What is needed:
Every line in the records below with the string "Emotes" is to be copied out.

#### Source data

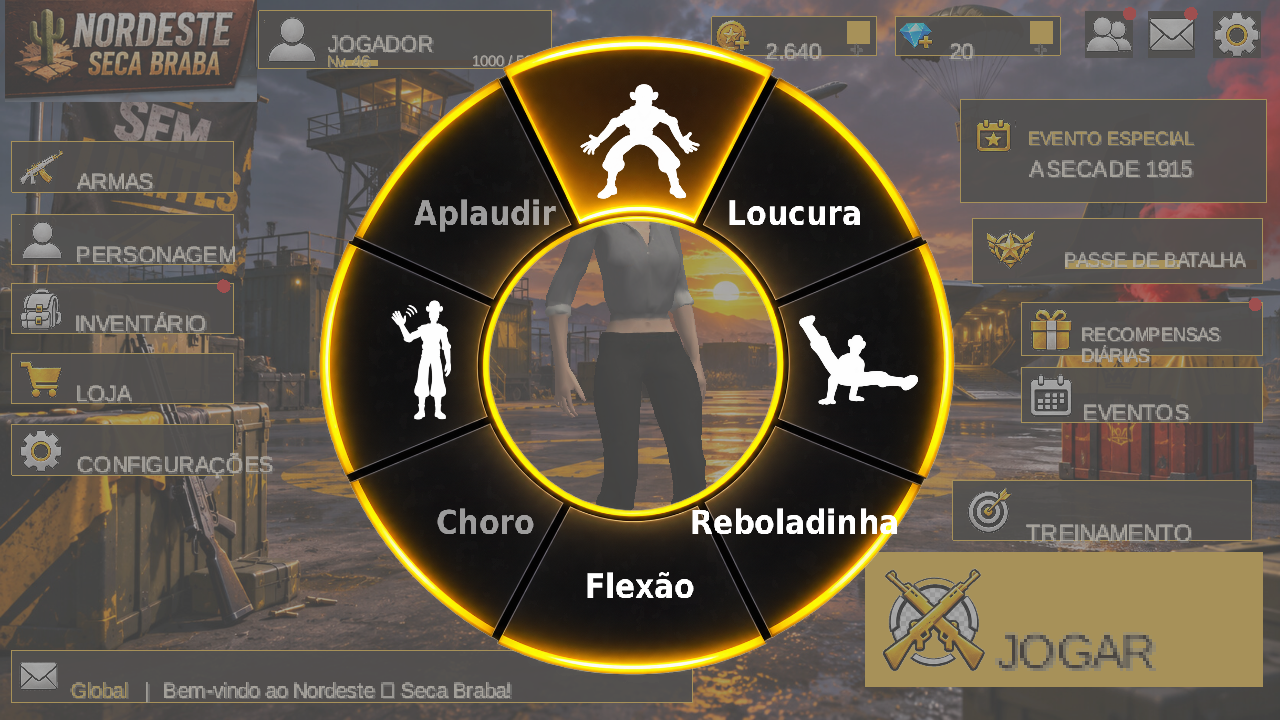
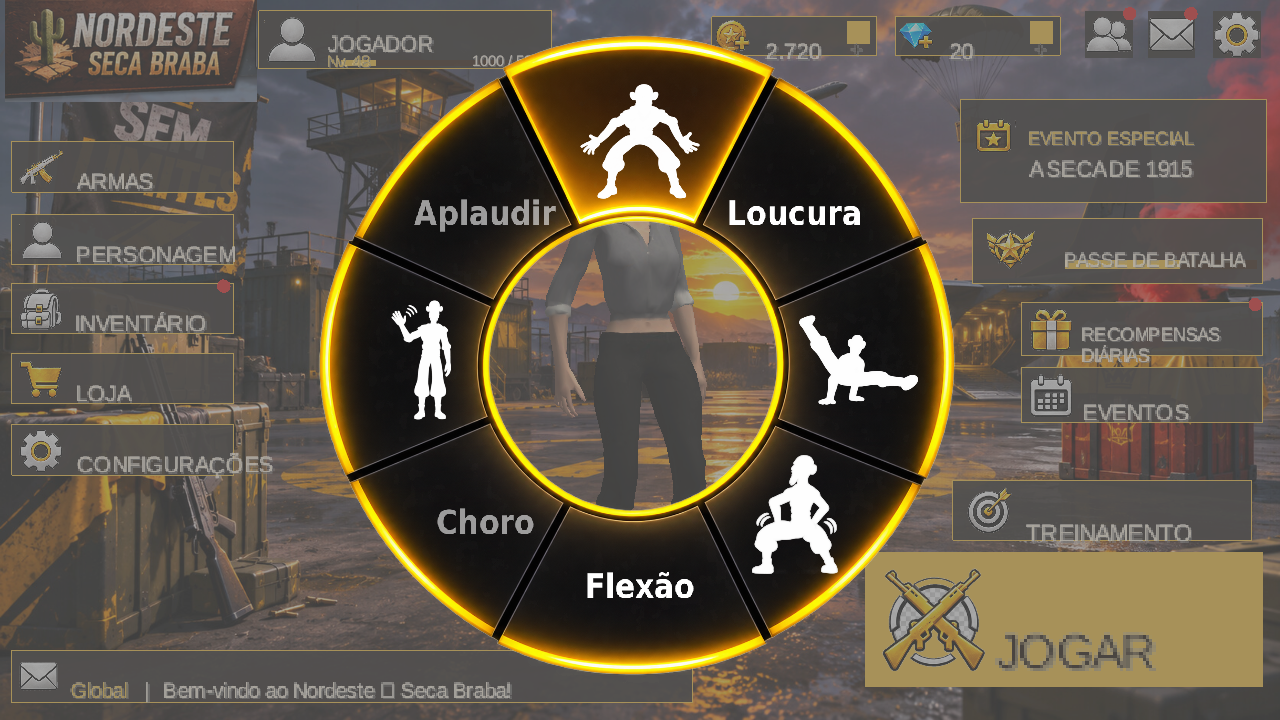
feat: ícone do Reboladinha no espaço Desafio (sem nome)
Claude-Session: https://claude.ai/code/session_01G6YX8QZKfWyBwnCcsHxJSH

Changed region(s): [[0.5312, 0.6417, 0.7188, 0.7944], [0.5938, 0.0611, 0.625, 0.0917]]

diff --git a/jogo-3d-libgdx/core/src/main/java/com/exemplo/jogo3d/Emotes.java b/jogo-3d-libgdx/core/src/main/java/com/exemplo/jogo3d/Emotes.java
@@ -18,8 +18,8 @@ final class Emotes {
      * Ícone de cada espaço (silhueta branca, em hud2/lobby) ou null. Espaço com ícone não mostra nome.
      * Espaço sem ícone mostra o rótulo: o nome do arquivo do emote, ou o nome da referência se ainda não há arquivo.
      */
-    static final String[] ICONES = {"emote_danca", null, "emote_vitoria", null, null, null, "emote_saudacao", null};
-    static final String[] ROTULOS = {null, "Loucura", null, "Reboladinha", "Flexão", "Choro", null, "Aplaudir"};
+    static final String[] ICONES = {"emote_danca", null, "emote_vitoria", "emote_desafio", null, null, "emote_saudacao", null};
+    static final String[] ROTULOS = {null, "Loucura", null, null, "Flexão", "Choro", null, "Aplaudir"};
 
     /**
      * Clipe de cada espaço (nome no modelo) ou null = ainda sem arquivo. Associação provisória pelos nomes dos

########

Written response:
diff --git a/jogo-3d-libgdx/core/src/main/java/com/exemplo/jogo3d/Emotes.java b/jogo-3d-libgdx/core/src/main/java/com/exemplo/jogo3d/Emotes.java
@@ -18,8 +18,8 @@ final class Emotes {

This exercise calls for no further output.